The cross-Solent stunt from Hurst Castle in Milford to Yarmouth was a modern take on a bizarre idea by German entrepreneur Gerhard Zucker to send letters and packages by firing them off in a rocket.

In 1934 he tried to launch a delivery of about 600 items to Yarmouth from the then Lymington Golf Course, near Pennington – but, fortunately for Islanders, the package was blown backward and crashlanded into the marshes instead.

The Rocket Post story is being retold by Inside Out South presenter Jon Cuthill on BBC1 tonight (Monday).

He told the A&T: “Delving deep into records at the Postal Museum we discover cutting edge science may have come second place to get-rich-quick scheming.

“And we finish what Zucker started by flying a letter with one of his original Isle of Wight rocket stamps from Hurst Castle in Hampshire to Fort Albert on the Isle of Wight.”

The 1930s Lymington effort followed previous experiments on the South Downs in Sussex and again in Scotland, where the rocket exploded into pieces between the islands of Scarp and Harris, showering more than 1,000 letters below.

Mr Zucker’s idea was to sell stamps – but the likelihood of his post-rockets landing safely sparked concerns at the time about whether he was a genuine businessman or a “scallywag” aiming to get rich quick, said Mr Cuthill.

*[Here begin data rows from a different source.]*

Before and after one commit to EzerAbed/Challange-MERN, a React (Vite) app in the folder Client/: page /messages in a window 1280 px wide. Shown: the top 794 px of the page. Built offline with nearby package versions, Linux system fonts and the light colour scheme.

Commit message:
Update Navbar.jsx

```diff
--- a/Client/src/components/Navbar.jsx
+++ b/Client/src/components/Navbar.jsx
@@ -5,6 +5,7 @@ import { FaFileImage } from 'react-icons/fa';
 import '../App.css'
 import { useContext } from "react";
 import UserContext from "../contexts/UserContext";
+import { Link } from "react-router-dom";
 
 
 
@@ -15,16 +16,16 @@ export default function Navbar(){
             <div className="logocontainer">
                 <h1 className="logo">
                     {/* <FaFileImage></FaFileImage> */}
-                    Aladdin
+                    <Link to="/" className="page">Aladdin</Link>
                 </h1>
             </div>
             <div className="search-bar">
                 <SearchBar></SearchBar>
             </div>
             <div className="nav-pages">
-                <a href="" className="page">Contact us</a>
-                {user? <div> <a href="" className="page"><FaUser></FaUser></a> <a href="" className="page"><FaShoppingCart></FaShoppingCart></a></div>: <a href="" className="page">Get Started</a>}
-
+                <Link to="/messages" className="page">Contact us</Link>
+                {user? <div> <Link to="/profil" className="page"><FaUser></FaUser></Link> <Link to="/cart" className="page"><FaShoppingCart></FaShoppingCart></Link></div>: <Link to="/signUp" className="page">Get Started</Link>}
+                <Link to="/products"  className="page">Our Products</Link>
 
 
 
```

Rocket Post
Richard Browning flew by jetpack between Hurst Castle and Yarmouth (Photo: BBC)

To recreate the German’s vision, this summer the BBC arranged for a letter to be carried from Hurst Castle in Milford by jetpack by British inventor Richard Browning, of Salisbury-based Gravity Industries Ltd.

Flying across the Solent, he carried a modern-day envelope addressed to the Lord-Lieutenant of the Isle of Wight, Susie Sheldon.

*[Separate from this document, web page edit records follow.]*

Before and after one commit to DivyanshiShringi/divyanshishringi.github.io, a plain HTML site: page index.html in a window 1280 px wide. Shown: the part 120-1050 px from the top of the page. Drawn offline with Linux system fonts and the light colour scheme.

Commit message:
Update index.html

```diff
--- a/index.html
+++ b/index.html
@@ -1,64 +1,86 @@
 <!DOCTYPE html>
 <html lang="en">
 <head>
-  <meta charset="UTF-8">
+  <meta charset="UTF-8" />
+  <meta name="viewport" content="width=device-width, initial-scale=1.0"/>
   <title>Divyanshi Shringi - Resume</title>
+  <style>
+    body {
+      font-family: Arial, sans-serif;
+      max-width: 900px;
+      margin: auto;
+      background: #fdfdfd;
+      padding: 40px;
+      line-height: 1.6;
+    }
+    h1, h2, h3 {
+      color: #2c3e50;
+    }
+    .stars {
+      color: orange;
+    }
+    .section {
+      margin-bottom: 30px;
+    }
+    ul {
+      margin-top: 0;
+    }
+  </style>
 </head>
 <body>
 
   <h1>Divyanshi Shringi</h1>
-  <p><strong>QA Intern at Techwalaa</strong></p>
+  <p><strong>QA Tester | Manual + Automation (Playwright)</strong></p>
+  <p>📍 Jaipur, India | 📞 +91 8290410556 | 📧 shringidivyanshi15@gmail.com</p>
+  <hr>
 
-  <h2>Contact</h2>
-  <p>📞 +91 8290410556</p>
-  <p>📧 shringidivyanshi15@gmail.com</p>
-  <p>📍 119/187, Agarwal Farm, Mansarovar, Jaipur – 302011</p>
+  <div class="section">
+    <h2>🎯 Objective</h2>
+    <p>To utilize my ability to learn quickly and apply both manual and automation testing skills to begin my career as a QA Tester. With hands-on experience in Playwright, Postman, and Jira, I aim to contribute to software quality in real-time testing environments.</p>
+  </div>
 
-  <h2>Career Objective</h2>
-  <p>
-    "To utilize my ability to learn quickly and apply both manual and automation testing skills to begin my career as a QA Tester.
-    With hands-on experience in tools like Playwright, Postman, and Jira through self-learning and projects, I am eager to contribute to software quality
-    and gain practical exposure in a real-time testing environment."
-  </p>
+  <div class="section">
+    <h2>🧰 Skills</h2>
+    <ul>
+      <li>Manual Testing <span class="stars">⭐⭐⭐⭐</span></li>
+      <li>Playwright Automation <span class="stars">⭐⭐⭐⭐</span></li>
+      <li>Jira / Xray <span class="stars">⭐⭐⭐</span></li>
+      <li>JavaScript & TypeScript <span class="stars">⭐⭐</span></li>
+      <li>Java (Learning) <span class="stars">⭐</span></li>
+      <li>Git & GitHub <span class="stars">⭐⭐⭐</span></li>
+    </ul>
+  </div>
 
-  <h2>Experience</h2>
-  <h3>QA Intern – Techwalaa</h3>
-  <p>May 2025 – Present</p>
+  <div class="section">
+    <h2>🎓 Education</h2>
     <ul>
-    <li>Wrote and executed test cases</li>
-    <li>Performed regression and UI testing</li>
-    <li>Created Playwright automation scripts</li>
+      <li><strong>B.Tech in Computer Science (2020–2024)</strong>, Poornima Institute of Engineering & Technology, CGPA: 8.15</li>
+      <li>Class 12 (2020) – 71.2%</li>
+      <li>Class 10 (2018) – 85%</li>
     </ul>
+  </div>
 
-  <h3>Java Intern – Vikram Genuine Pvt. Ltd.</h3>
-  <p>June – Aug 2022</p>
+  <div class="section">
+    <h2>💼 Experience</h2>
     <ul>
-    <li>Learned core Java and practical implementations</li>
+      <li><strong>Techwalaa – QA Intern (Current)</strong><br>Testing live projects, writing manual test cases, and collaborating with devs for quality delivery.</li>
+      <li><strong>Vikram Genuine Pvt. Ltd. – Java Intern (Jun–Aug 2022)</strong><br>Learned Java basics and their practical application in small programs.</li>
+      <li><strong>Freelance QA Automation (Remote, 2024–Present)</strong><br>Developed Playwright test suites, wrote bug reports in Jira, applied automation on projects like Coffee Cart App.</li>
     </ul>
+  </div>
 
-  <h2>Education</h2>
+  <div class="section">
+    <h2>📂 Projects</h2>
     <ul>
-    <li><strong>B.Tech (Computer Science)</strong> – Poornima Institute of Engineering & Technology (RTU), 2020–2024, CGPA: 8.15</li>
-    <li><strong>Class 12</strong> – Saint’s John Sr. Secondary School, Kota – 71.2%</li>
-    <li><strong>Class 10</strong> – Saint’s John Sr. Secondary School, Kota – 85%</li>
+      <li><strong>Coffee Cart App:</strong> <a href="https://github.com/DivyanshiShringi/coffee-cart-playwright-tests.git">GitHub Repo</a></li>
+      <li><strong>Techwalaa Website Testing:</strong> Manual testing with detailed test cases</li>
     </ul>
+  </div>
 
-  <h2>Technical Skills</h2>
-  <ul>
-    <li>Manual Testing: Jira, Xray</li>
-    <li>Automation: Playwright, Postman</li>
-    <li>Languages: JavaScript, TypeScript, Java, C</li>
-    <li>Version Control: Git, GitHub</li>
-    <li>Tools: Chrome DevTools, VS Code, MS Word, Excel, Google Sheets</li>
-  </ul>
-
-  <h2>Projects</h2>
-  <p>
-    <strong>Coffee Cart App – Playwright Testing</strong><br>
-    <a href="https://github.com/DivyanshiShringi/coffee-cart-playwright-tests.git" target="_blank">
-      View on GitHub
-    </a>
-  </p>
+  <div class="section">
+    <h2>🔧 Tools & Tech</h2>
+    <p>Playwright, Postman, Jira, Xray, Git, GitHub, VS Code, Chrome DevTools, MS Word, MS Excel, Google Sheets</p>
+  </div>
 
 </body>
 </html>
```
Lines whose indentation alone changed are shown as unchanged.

It even carried one of the original stamps created by Mr Zucker – which, to save him money, had come from the Scottish operation with the destination overprinted with the Isle of Wight.

The Royal Mail refused then to have anything to do with his Rocket Post which was judged to be a danger to the public, as well as posing a potential threat to its monopoly.

Mr Zucker is said later to have been arrested after leaving a load of gunpowder in a railway station cloakroom.

He was deported to Germany soon afterwards and reportedly served in the Luftwaffe during the Second World War.

The story will be told in full tonight (Monday) by Inside Out South on BBC1 at 7.30pm.

Advertisement